2. Appeal to Their Interests, Values and Needs.
When trying to persuade someone, consider that person’s interests, values and needs. Stand in her shoes and see the subject from that point of view. Listen to and respect the other person. Then tailor your comments to appeal to her interests and needs, and so she sees the benefit to herself. Demonstrate how she will benefit. Provide real life examples.
Sales people and young children do this all the time. They align their position with the other person’s interests, appeal to what is important to her, and then communicate clearly and with compelling evidence how the matter is advantageous for her.
Sales people make small talk with a customer and then say something like “I can see quality is important to you” or “this vehicle has all the features a growing family like yours will need.” Many young children are very skilled at persuading their parents by appealing to their parents’ interest in avoiding a public scene.
To persuade your boss to give you a certain matter to handle, consider his concerns and what is important to him. Figure out how giving you the matter aligns with his interests and how it benefits him. Communicate clearly and provide evidence of your readiness and a plan that eliminates his concerns.
When persuading my colleagues to be guinea pigs in the e-newsletter, I appealed to their interests in marketing their legal services in a unique, personal way. Knowing that time is precious, I also made it very easy for them. Similarly, to persuade new members to join the association, we are focused on demonstrating how we meet their interests and needs.
3. Whose Idea
A last bit of advice comes from lawyers who are excellent brief writers. They advise new lawyers to let the judge follow the bread crumbs. Don’t force the conclusion on the judge. When you seek to persuade, let the other person think the idea was his.

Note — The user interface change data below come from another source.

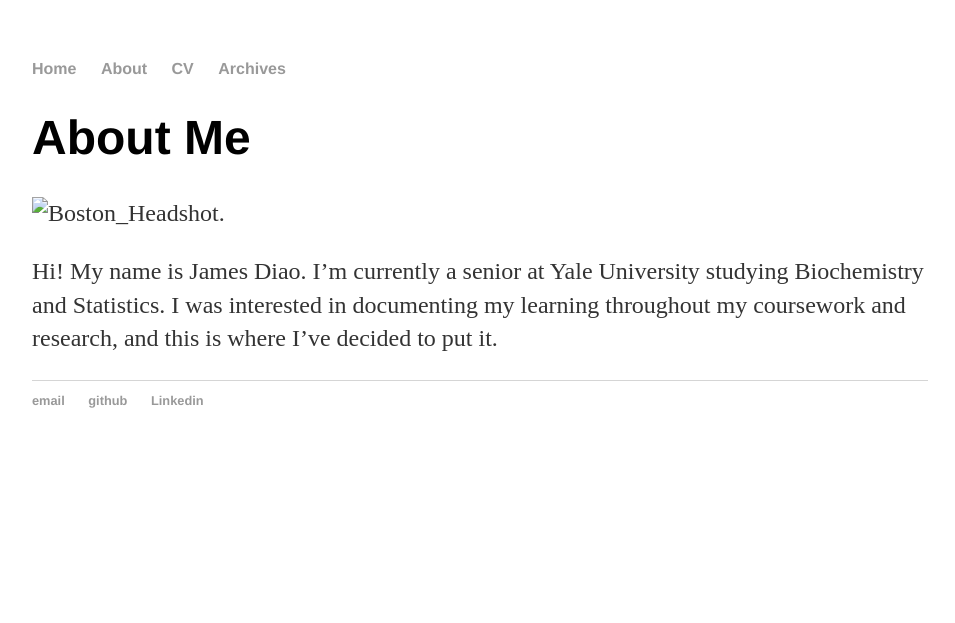
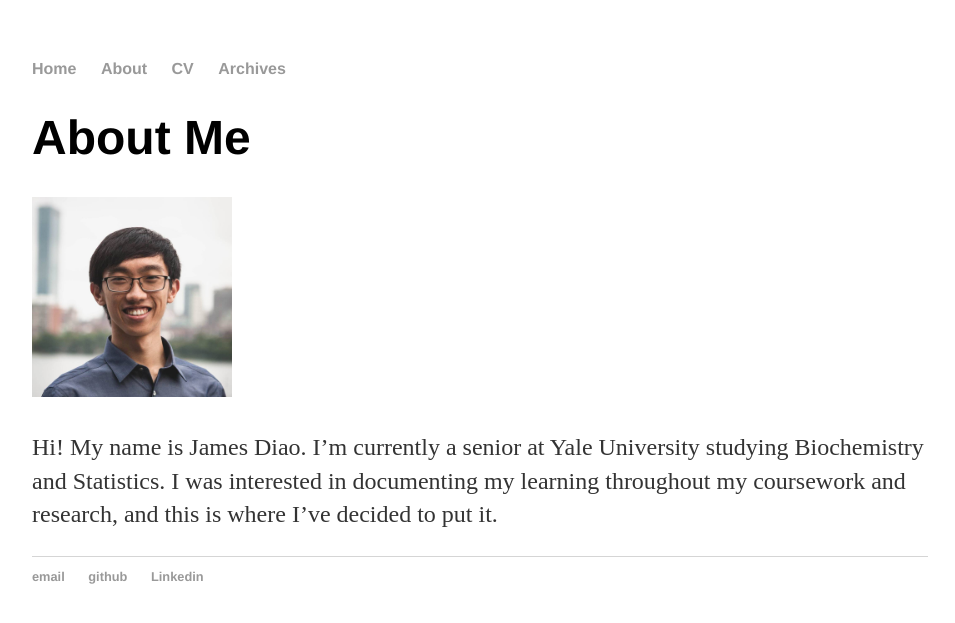
Before and after one commit to WENWENYU/jamesdiao.github.io, a Jekyll site: the page built from about/index.md, in a window 1280 px wide. Shown: the top 623 px of the page, without its empty margins (160-1115 px from the left). Built offline with Jekyll 4.4.1, drawn with Linux system fonts in a browser that asks for light colours.

Commit message:
Experimenting with Headshot

```diff
--- a/about/index.md
+++ b/about/index.md
@@ -6,7 +6,7 @@ title: About Me
 About Me
 ========
 
-![Boston_Headshot](Boston_Headshot.jpg){:height="200px" width="200px"}.
+[![Boston_Headshot](/img/Boston_Headshot.jpg){:height="200px" width="200px"}](/archives)
 
 Hi! My name is James Diao. I'm currently a senior at Yale University
 studying Biochemistry and Statistics. I was interested in documenting my
```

If you are ready for coaching to help you get what you want in your career, please contact me.